# Supplied records
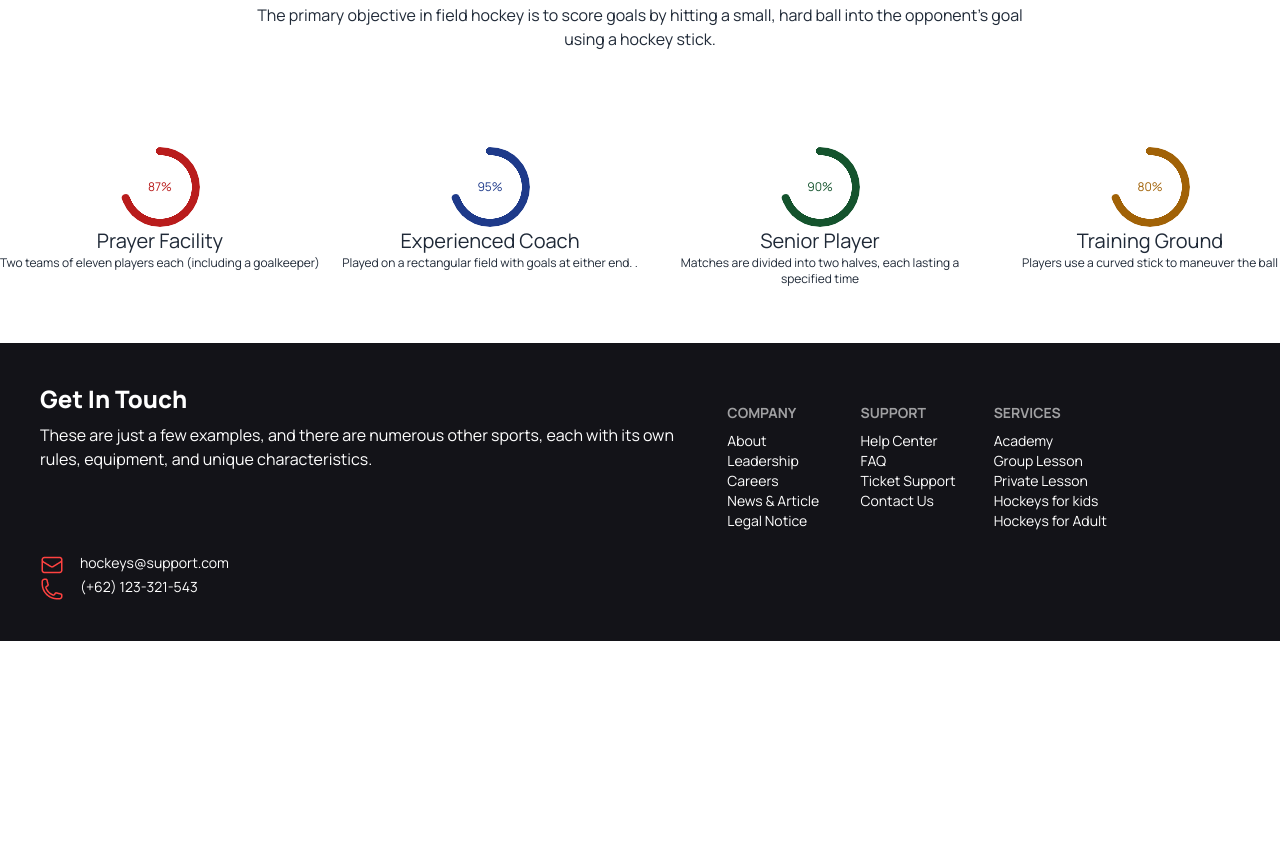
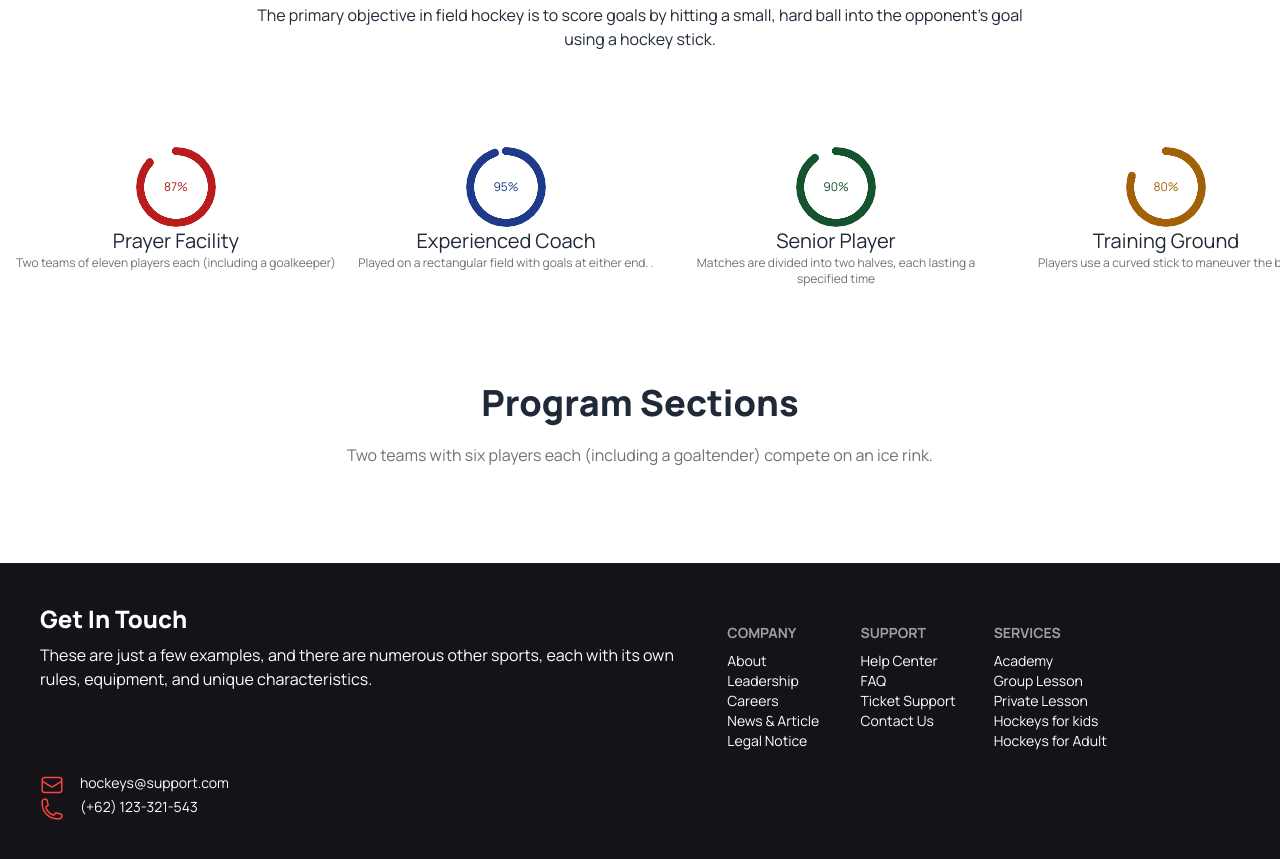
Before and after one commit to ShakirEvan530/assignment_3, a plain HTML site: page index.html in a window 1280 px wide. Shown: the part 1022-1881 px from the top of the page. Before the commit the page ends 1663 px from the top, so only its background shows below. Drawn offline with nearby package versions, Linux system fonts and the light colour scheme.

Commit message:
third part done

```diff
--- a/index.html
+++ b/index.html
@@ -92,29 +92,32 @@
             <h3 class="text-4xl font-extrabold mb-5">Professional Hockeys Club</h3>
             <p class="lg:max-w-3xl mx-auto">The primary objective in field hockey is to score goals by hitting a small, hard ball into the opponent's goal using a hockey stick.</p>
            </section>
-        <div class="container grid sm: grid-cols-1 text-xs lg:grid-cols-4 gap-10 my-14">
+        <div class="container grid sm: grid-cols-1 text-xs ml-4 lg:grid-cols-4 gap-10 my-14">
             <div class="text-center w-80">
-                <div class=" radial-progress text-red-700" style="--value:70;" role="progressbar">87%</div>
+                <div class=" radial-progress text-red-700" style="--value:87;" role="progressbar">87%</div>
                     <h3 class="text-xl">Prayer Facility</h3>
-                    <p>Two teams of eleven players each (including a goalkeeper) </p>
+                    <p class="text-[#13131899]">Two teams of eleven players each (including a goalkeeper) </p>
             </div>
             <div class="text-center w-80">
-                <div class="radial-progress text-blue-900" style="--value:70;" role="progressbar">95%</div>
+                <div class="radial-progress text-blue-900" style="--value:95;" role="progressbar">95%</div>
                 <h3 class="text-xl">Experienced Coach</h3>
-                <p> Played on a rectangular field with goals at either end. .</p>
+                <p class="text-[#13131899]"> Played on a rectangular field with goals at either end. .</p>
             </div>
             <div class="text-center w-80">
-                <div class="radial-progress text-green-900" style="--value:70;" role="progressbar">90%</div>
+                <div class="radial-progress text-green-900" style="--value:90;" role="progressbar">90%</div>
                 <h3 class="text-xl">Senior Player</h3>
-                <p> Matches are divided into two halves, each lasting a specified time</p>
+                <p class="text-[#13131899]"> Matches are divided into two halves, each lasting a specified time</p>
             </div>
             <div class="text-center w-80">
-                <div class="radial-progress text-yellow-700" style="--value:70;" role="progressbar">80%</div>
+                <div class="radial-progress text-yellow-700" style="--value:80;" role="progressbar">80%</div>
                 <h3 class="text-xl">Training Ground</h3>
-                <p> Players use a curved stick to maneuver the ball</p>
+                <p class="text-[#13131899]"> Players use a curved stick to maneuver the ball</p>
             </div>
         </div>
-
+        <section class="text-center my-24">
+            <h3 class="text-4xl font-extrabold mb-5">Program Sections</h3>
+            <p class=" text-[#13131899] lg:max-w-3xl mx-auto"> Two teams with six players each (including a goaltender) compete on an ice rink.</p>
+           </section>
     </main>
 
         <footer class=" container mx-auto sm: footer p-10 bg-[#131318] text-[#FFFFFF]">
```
...
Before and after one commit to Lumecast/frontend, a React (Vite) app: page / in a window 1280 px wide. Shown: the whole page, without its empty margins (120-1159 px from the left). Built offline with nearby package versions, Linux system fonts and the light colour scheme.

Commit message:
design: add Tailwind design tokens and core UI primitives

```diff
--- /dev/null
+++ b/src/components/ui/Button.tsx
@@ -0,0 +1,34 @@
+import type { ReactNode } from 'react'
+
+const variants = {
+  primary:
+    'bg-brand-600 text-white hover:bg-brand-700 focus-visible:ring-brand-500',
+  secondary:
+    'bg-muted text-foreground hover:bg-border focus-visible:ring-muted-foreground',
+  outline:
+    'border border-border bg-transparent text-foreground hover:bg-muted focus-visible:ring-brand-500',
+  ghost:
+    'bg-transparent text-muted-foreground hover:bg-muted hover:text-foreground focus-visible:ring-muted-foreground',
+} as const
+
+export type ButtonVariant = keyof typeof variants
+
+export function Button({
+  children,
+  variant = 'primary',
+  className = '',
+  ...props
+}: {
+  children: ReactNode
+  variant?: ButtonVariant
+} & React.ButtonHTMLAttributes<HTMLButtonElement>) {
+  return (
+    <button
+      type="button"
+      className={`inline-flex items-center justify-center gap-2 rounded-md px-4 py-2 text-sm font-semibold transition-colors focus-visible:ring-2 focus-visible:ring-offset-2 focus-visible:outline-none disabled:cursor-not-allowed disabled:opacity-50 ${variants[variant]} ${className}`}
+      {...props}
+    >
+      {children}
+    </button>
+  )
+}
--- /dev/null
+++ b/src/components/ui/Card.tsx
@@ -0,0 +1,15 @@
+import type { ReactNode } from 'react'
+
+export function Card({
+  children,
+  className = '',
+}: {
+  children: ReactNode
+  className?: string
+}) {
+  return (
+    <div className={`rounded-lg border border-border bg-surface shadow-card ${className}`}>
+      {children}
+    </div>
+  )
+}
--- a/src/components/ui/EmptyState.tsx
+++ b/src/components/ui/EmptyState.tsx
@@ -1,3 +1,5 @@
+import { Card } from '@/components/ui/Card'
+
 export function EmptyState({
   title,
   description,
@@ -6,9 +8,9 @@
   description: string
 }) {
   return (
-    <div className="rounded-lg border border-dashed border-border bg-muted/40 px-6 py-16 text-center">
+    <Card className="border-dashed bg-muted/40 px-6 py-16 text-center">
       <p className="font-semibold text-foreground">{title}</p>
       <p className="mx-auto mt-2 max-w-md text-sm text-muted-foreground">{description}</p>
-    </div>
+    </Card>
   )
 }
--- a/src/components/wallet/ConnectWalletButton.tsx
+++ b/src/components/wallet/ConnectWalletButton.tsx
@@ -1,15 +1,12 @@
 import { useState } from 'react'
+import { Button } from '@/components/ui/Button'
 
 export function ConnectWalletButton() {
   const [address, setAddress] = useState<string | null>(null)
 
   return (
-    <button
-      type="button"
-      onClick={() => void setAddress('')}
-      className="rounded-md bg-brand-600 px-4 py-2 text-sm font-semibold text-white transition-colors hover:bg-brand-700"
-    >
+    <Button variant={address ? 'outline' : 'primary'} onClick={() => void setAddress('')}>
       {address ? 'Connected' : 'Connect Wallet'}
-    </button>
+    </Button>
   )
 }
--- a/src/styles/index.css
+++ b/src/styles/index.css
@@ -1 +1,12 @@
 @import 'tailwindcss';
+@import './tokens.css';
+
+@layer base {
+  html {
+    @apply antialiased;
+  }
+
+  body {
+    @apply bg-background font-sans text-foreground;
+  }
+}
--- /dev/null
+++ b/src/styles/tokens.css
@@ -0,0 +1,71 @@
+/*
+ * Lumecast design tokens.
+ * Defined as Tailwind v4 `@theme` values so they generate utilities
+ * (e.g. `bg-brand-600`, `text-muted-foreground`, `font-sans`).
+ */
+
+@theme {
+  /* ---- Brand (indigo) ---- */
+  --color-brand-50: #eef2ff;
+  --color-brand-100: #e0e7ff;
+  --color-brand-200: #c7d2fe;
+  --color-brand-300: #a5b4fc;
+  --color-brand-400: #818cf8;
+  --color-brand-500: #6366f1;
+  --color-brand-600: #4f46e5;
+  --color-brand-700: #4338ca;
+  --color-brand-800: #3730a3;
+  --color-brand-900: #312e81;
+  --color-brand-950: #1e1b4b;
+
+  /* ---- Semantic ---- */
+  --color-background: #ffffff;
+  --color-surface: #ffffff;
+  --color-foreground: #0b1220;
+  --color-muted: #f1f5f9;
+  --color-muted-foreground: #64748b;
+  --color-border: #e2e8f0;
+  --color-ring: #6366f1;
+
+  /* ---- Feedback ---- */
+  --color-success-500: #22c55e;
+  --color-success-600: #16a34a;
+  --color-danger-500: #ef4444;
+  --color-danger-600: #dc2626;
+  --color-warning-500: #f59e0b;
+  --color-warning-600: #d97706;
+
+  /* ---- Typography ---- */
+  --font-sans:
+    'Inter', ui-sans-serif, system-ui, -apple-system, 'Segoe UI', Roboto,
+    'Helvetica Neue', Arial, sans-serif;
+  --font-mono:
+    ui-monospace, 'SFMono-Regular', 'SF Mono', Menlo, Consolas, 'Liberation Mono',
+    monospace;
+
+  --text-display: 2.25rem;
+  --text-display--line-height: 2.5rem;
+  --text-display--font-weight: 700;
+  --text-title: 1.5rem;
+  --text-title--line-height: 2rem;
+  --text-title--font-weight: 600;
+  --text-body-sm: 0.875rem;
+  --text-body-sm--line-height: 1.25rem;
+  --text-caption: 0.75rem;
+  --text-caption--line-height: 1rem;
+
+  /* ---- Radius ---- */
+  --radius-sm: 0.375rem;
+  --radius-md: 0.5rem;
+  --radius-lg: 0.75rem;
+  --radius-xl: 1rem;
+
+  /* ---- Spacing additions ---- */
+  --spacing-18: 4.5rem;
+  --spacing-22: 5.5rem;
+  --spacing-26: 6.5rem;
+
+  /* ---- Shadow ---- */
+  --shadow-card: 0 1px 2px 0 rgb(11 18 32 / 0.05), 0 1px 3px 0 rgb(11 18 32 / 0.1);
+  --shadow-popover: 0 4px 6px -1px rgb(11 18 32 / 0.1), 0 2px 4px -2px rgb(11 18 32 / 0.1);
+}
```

# What is needed
Among the lines above, find those containing the word "height" and copy each.

# Completed exercise
+  --text-display--line-height: 2.5rem;
+  --text-title--line-height: 2rem;
+  --text-body-sm--line-height: 1.25rem;
+  --text-caption--line-height: 1rem;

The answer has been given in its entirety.